■ Your instructions ■
When the word "label" shows up in a line of the records below, copy that line.

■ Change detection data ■
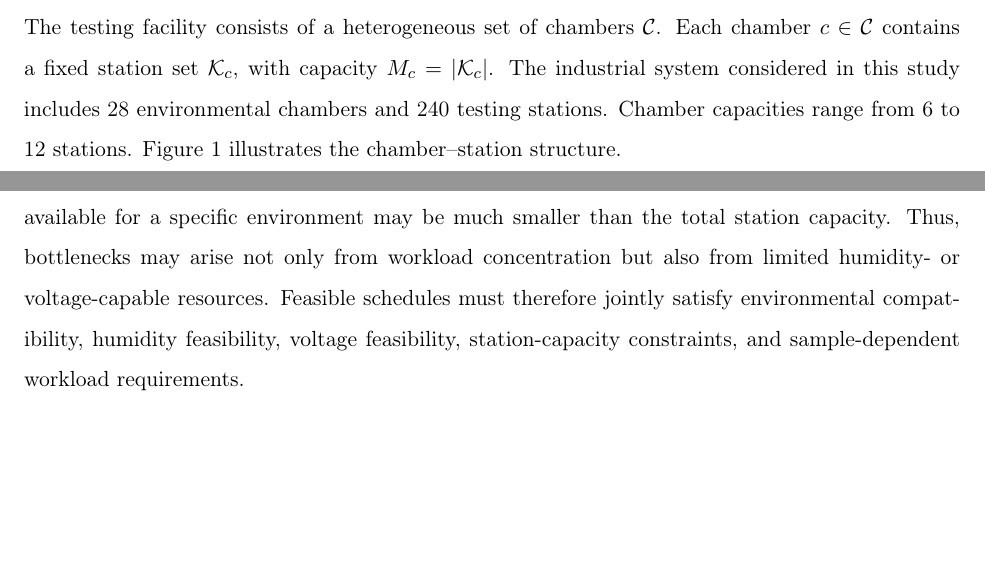
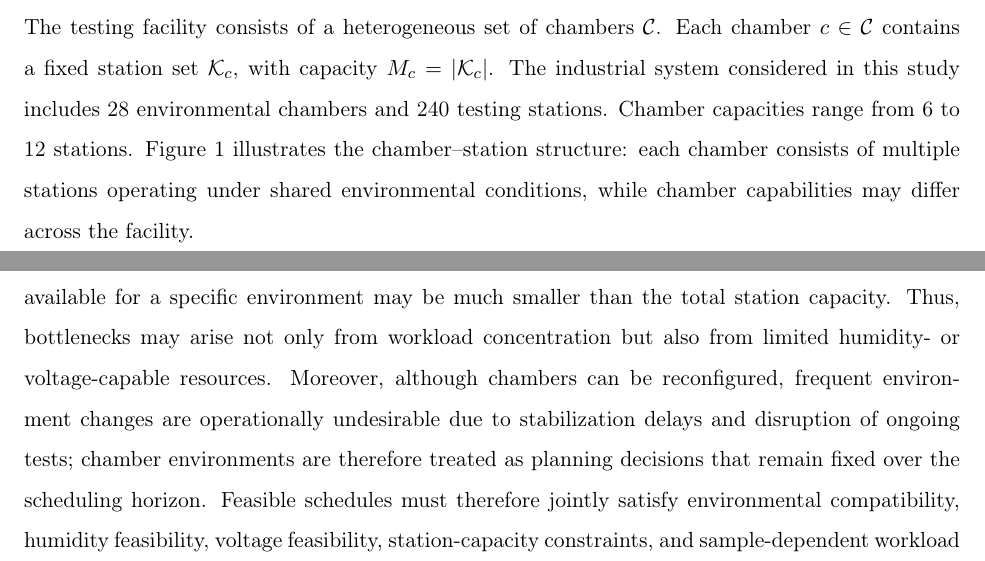
Before and after one commit to nurpercn/final, a LaTeX paper (TCSSOP_manuscript.tex): two parts of pages 9 and 11 of 35, joined at a grey line, cut so that both start at the same text, the shorter picture padded with empty space. Compiled offline with pdfLaTeX.

Commit message:
Align manuscript Section 3 with relocated figure wording
Update chamber-structure discussion to match the revised Problem
Definition section, including reconfiguration stability rationale.

Co-authored-by: nurpercn <nurpercn@users.noreply.github.com>

```diff
--- a/TCSSOP_manuscript.tex
+++ b/TCSSOP_manuscript.tex
@@ -177,7 +177,7 @@ As a result, product-specific test definitions generate heterogeneous workload p
 \subsection{Chamber structure and capability constraints}
 \label{subsec:chamber_structure}
 
-The testing facility consists of a heterogeneous set of chambers \(\mathcal{C}\). Each chamber \(c\in\mathcal{C}\) contains a fixed station set \(\mathcal{K}_c\), with capacity \(M_c=|\mathcal{K}_c|\). The industrial system considered in this study includes 28 environmental chambers and 240 testing stations. Chamber capacities range from 6 to 12 stations. Figure~\ref{fig:chamber_structure} illustrates the chamber--station structure.
+The testing facility consists of a heterogeneous set of chambers \(\mathcal{C}\). Each chamber \(c\in\mathcal{C}\) contains a fixed station set \(\mathcal{K}_c\), with capacity \(M_c=|\mathcal{K}_c|\). The industrial system considered in this study includes 28 environmental chambers and 240 testing stations. Chamber capacities range from 6 to 12 stations. Figure~\ref{fig:chamber_structure} illustrates the chamber--station structure: each chamber consists of multiple stations operating under shared environmental conditions, while chamber capabilities may differ across the facility.
 
 \begin{figure}[H]
 \centering
@@ -224,7 +224,7 @@ X_c=e(t).
 \]
 In addition, tests requiring controlled humidity, such as 85\% relative humidity, can only be assigned to chambers with \(h_c=1\). If product \(p\) requires voltage-compatible execution \((\nu_p=1)\), all operations of that product must be assigned to chambers with \(v_c=1\). Products without voltage requirements can be processed in any environmentally compatible chamber.
 
-Because chamber capacities and capabilities are not uniformly distributed, the effective capacity available for a specific environment may be much smaller than the total station capacity. Thus, bottlenecks may arise not only from workload concentration but also from limited humidity- or voltage-capable resources. Feasible schedules must therefore jointly satisfy environmental compatibility, humidity feasibility, voltage feasibility, station-capacity constraints, and sample-dependent workload requirements.
+Because chamber capacities and capabilities are not uniformly distributed, the effective capacity available for a specific environment may be much smaller than the total station capacity. Thus, bottlenecks may arise not only from workload concentration but also from limited humidity- or voltage-capable resources. Moreover, although chambers can be reconfigured, frequent environment changes are operationally undesirable due to stabilization delays and disruption of ongoing tests; chamber environments are therefore treated as planning decisions that remain fixed over the scheduling horizon. Feasible schedules must therefore jointly satisfy environmental compatibility, humidity feasibility, voltage feasibility, station-capacity constraints, and sample-dependent workload requirements.
 
 \subsection{Test flow, stage logic, and workload generation}
 \label{subsec:test_flow}
```
Also changed, not shown: TCSSOP_manuscript.tex (2 more changed lines).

■ Output of the task ■
 \label{subsec:chamber_structure}
 \label{subsec:test_flow}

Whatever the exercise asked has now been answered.